The college fund long ago trumped the Picasso fund, but bare walls are not your style. Try an original, economical approach to hanging posters as art by separating panels into sections that break up, but still reveal, the picture or design. Sectional posters come in precut panels -- but you can customize any poster or map by dividing it into even segments before framing and hanging it on the wall.
Superstar Sectioned Posters
A teen's room is also a hangout for friends, so celebrate camaraderie with a huge photo mural of the soccer team or the dance troupe. Slice the mural into three or more even sections and frame them, or glue them to thin wood panels. Hang the sections side-by-side on one wall. Be sure to divide the image so no one gets bifurcated. If that's tricky, just merge sections from several giant printouts from the same photo shoot to get the effect -- and the faces -- you want. For a nursery, print a photograph of the baby doing something adorable, in both color and a black-and-white. Cut the photos into 4- or 6-inch squares and alternate framing colored and black-and-white sections to re-create the original mural image in separate frames. Frame the leftovers and send the pieces to the grandparents with instructions about how to hang them.
That huge concert poster from your wild-child days tags your decor as dated. Save the good vibes but update the image by chopping it into pieces, individually framed and hung. The look is current when you use identical frames and divide the poster into a grid, spaced evenly on the wall. Cut the poster into rectangles and squares of different sizes to fit into random-sized clear acrylic frames that group to re-form the original poster in unexpected pieces. A treasured poster in less-than-perfect shape looks new again after you deconstruct and reassemble it like a puzzle of varying parts.
A giant map, divided into three vertical panels, hangs like a triptych on a living or dining room wall. Framing and hanging the whole map as one piece would be expensive and unwieldy -- it would be difficult to move it or fit it into a smaller space. But a map in sections can dominate a big blank wall or wrap around a corner in a smaller room. A large map -- cut into identical squares and framed in plain, clear plastic or glass -- may be arranged like tiles into its original configuration on the wall over a sofa, or even scattered haphazardly over several walls in a more abstract graphic pattern.

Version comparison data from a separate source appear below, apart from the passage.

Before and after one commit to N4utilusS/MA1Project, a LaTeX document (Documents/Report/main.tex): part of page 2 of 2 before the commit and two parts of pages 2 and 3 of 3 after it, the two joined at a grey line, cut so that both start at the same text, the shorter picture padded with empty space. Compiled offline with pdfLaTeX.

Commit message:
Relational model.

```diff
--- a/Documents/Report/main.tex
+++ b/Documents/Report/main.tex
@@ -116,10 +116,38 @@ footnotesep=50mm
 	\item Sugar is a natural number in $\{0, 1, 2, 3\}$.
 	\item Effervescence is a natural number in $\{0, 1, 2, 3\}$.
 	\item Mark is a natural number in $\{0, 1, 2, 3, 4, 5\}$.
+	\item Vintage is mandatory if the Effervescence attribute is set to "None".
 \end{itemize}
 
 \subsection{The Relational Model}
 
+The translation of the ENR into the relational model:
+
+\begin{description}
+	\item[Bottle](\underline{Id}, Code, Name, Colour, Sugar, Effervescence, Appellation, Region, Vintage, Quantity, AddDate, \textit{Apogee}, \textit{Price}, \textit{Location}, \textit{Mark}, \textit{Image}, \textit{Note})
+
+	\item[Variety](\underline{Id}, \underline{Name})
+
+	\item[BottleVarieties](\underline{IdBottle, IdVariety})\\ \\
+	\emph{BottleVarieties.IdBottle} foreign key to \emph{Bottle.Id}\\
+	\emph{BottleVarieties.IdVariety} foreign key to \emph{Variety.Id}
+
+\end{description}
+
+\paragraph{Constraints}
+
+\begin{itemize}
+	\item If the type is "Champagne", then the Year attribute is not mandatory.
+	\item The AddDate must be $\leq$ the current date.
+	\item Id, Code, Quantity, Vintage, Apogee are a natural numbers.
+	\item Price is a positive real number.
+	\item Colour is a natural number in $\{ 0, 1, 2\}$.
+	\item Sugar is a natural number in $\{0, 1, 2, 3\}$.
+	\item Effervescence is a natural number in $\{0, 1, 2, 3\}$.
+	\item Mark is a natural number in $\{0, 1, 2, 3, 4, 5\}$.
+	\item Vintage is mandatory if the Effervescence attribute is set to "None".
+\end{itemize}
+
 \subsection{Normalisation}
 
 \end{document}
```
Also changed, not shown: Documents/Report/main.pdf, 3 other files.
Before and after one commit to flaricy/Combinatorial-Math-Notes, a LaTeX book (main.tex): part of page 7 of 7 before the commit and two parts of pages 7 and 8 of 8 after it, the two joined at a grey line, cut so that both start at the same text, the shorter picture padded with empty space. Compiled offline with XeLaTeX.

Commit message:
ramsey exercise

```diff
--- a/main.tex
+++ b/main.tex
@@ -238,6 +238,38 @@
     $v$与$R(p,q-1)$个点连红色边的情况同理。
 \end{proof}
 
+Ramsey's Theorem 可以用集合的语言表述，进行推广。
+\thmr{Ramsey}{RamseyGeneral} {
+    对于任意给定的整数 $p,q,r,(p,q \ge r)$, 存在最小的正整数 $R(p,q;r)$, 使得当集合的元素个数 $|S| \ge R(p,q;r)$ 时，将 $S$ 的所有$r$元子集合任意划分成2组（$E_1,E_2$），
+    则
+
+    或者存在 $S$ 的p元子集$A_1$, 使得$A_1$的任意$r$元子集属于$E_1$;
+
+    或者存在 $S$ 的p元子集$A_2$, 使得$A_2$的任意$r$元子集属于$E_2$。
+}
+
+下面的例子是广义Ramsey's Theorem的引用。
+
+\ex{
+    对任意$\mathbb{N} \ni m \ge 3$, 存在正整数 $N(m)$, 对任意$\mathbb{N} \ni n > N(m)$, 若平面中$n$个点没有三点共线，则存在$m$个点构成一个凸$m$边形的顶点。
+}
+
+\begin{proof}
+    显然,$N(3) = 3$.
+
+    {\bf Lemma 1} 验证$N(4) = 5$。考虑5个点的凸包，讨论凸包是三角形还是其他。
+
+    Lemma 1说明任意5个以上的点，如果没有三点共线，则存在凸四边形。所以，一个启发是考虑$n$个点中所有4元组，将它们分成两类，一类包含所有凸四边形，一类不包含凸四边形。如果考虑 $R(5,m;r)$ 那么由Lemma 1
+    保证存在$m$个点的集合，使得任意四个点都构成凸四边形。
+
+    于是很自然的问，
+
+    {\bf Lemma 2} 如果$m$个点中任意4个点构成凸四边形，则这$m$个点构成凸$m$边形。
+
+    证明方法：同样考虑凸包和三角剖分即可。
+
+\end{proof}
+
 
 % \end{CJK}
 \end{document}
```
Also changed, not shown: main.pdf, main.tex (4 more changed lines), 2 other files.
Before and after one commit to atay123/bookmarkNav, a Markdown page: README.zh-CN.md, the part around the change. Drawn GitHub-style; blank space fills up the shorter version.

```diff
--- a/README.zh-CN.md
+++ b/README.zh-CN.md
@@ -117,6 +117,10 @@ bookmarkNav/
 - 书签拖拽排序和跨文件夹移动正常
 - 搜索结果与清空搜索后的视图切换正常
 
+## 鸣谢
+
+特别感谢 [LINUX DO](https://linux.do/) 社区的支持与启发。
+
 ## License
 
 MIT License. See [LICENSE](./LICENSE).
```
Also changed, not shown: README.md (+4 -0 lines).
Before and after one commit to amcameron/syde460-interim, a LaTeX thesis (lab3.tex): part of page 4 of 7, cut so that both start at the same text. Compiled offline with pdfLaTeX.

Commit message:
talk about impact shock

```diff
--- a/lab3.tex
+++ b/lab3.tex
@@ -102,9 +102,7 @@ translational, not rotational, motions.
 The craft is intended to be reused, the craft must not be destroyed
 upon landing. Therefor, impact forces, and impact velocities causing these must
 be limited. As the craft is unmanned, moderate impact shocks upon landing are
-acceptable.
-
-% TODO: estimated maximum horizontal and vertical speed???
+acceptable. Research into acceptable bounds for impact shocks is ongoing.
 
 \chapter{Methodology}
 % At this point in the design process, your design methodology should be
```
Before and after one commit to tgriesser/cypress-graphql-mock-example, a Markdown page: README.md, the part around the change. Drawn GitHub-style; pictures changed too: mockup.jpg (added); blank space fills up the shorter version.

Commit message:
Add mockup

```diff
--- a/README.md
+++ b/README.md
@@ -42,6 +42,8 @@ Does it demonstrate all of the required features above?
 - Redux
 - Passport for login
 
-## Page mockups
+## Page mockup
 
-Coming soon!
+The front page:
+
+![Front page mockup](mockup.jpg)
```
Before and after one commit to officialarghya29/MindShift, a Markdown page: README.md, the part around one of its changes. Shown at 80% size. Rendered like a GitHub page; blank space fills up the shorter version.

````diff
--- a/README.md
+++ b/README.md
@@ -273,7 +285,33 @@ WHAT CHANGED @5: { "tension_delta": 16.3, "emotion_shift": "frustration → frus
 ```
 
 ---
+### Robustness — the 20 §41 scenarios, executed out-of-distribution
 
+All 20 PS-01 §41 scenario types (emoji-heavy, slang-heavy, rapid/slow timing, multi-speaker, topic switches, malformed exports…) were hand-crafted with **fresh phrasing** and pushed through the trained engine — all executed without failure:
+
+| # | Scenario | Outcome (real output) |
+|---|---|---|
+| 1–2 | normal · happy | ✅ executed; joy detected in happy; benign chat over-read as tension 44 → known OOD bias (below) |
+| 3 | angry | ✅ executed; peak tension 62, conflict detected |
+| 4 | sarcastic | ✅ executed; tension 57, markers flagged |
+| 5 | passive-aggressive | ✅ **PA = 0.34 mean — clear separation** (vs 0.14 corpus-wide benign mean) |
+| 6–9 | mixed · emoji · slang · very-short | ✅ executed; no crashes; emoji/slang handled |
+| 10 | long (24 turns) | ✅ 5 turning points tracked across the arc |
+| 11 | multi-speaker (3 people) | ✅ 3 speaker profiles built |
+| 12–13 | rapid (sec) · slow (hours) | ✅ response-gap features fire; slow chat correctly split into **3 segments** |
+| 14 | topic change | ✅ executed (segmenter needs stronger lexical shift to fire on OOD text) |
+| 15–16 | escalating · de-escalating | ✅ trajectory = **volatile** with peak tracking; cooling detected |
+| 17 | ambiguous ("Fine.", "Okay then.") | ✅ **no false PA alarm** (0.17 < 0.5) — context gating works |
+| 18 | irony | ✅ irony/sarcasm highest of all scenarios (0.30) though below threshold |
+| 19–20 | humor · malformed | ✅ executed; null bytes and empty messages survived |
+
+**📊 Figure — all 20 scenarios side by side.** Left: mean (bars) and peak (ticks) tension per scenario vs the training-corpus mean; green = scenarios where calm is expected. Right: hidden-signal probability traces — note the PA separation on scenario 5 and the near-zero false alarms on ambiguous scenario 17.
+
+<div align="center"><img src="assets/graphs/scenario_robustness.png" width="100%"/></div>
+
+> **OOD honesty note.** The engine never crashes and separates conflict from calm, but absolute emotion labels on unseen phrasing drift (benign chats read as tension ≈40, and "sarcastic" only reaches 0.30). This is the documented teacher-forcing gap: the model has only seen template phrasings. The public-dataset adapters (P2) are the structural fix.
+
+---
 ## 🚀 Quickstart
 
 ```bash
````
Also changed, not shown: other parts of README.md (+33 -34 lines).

Don't hang your poster in sections; glue it to revive a tired dresser for your child's bedroom. Paint the dresser in a color that picks up one of the hues in the poster. Remove the drawers and knobs, and carefully measure and cut the poster so it glues down evenly on the drawer fronts. Spray the glued-down poster sections with clear acrylic finish to protect them -- dressers take some abuse and frequent handling, so apply two protective coats, letting each one dry completely. Punch a neat hole to reattach each knob once the poster is dry, and replace the drawers to reveal the whole poster when the drawers are closed.